    Alternatively, you may just start the email with a sentence like “I am Michael from your FINA 2360 class.”, but this is not necessary if I get your name from the header.

  5. Be precise!

    Clearly state what you want or what your question is. There is nothing more frustrating than having to guess what you meant or sending a reply describing what I don’t understand. If you are looking to schedule an appointment outside office hours, suggest some time slots that work for you.

  6. Never write an angry email!

    If you are angry, write the email and wait a while. Then come back and see if you want to change anything. Avoid sarcasm, as it is not easily identifiable in written text. Be kind.
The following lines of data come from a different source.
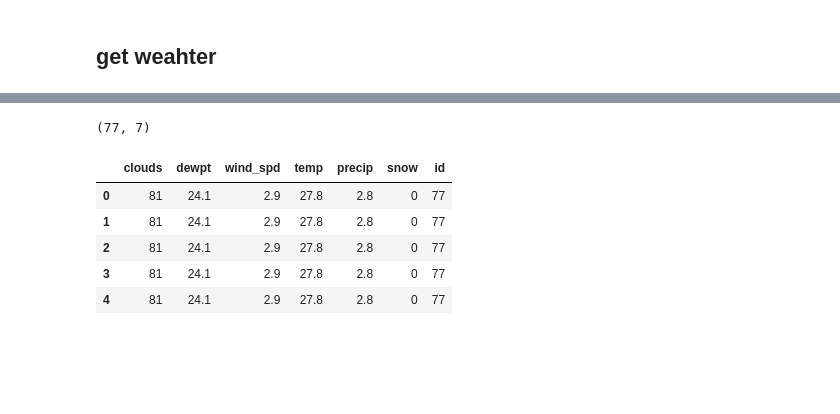
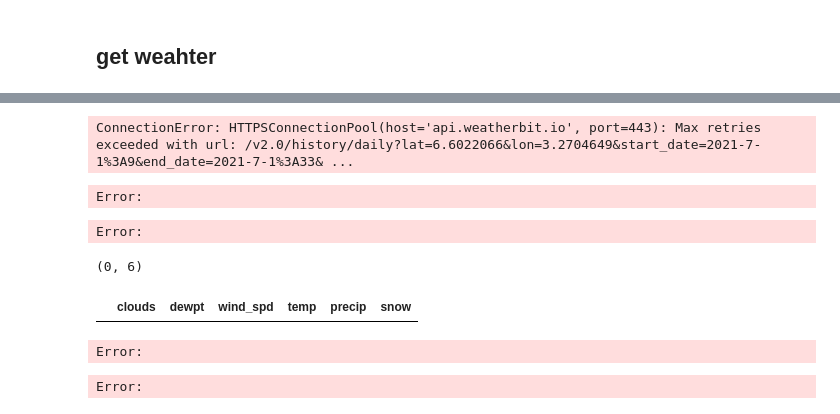
Before and after one commit to degagawolde/delivery-drivers-location-optimisation-with-causal-inference, a Jupyter notebook: notebooks/feature_engineering.ipynb, the cells around one changed output, grey strips where cells are left out. Drawn from its saved outputs; the diff is of its cells as text; code cells hidden in the pictures; blank space fills up the shorter version.

```diff
--- a/notebooks/feature_engineering.ipynb
+++ b/notebooks/feature_engineering.ipynb
@@ -87,40 +105,41 @@ weather = {'clouds':[],
 # %%
-for i in range(78,features.shape[0]):
-    # defining a params dict for the parameters to be sent to the API
-    PARAMS = {
-        'lat':features.lat.iloc[i],
-        'lon':features.lng.iloc[i],
-        'start_date':str(features.trip_Start_time.iloc[i].year)+'-'+str(features.trip_Start_time.iloc[i].month)+'-'+str(features.trip_Start_time.iloc[i].day)+':'+str(features.trip_Start_time.iloc[i].hour),
-        'end_date':str(features.trip_Start_time.iloc[i].year)+'-'+str(features.trip_Start_time.iloc[i].month)+'-'+str(features.trip_Start_time.iloc[i].day)+':'+str(features.trip_Start_time.iloc[i].hour+24),
-        'key':'833701327e23466183824f3bbb10bcad'
-        }
-    # print(str(features.trip_Start_time.iloc[i].year)+'-'+str(features.trip_Start_time.iloc[i].month)+'-'+str(features.trip_Start_time.iloc[i].day)+':'+str(features.trip_Start_time.iloc[i].hour),)
-    # sending get request and saving the response as response object
-    r = requests.get(url = URL, params = PARAMS)
+# for i in range(0,features.shape[0]):
+#     # defining a params dict for the parameters to be sent to the API
+#     PARAMS = {
+#         'lat':features.lat.iloc[i],
+#         'lon':features.lng.iloc[i],
+#         'start_date':str(features.trip_Start_time.iloc[i].year)+'-'+str(features.trip_Start_time.iloc[i].month)+'-'+str(features.trip_Start_time.iloc[i].day)+':'+str(features.trip_Start_time.iloc[i].hour),
+#         'end_date':str(features.trip_Start_time.iloc[i].year)+'-'+str(features.trip_Start_time.iloc[i].month)+'-'+str(features.trip_Start_time.iloc[i].day)+':'+str(features.trip_Start_time.iloc[i].hour+24),
+#         'key':'833701327e23466183824f3bbb10bcad'
+#         }
+#     # print(str(features.trip_Start_time.iloc[i].year)+'-'+str(features.trip_Start_time.iloc[i].month)+'-'+str(features.trip_Start_time.iloc[i].day)+':'+str(features.trip_Start_time.iloc[i].hour),)
+#     # sending get request and saving the response as response object
+#     r = requests.get(url = URL, params = PARAMS)
 
-    # extracting data in json format
-    data = r.json()
+#     # extracting data in json format
+#     data = r.json()
 
-    # extracting latitude, longitude and formatted address
-    # of the first matching location
-    weather['id'] = features['id'].iloc[i]
-    weather['clouds'].append(data['data'][0]['clouds'])
-    weather['dewpt'].append(data['data'][0]['dewpt'])
-    weather['wind_spd'].append(data['data'][0]['wind_spd'])
-    weather['temp'].append(data['data'][0]['temp'])
-    weather['precip'].append(data['data'][0]['precip'])
-    weather['snow'].append(data['data'][0]['snow'])
+#     # extracting latitude, longitude and formatted address
+#     # of the first matching location
+#     weather['id'] = features['id'].iloc[i]
+#     weather['clouds'].append(data['data'][0]['clouds'])
+#     weather['dewpt'].append(data['data'][0]['dewpt'])
+#     weather['wind_spd'].append(data['data'][0]['wind_spd'])
+#     weather['temp'].append(data['data'][0]['temp'])
+#     weather['precip'].append(data['data'][0]['precip'])
+#     weather['snow'].append(data['data'][0]['snow'])
+# %% [output]
+ConnectionError: HTTPSConnectionPool(host='api.weatherbit.io', port=443): Max retries exceeded with url: /v2.0/history/daily?lat=6.6022066&lon=3.2704649&start_date=2021-7-1%3A9&end_date=2021-7-1%3A33& ...
+Error:
+Error:
 # %%
-weather_df = pd.DataFrame(weather)
-print(weather_df.shape)
-weather_df.head()
+# weather_df = pd.DataFrame(weather)
+# print(weather_df.shape)
+# weather_df.head()
 # %% [output]
-(77, 7)
+(0, 6)
-|  | clouds | dewpt | wind_spd | temp | precip | snow | id |
-| 0 | 81 | 24.1 | 2.9 | 27.8 | 2.8 | 0 | 77 |
-| 1 | 81 | 24.1 | 2.9 | 27.8 | 2.8 | 0 | 77 |
-| 2 | 81 | 24.1 | 2.9 | 27.8 | 2.8 | 0 | 77 |
-| 3 | 81 | 24.1 | 2.9 | 27.8 | 2.8 | 0 | 77 |
-| 4 | 81 | 24.1 | 2.9 | 27.8 | 2.8 | 0 | 77 |
+|  | clouds | dewpt | wind_spd | temp | precip | snow |
+Error:
+Error:
 # %%
 features.to_csv('../data/features.csv',index=False)
```
Also changed, not shown: parts of 5 cells of this notebook, 2 other files.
  7. Check your email for spelling mistakes

    Spelling mistakes never make a good impression - they make you appear unprofessional and careless. Your professor will infer the value of their reply to you, based on this. In addition, it will take your professor a lot longer to figure out what you want.

Florian Muenkel
Assistant Professor of Finance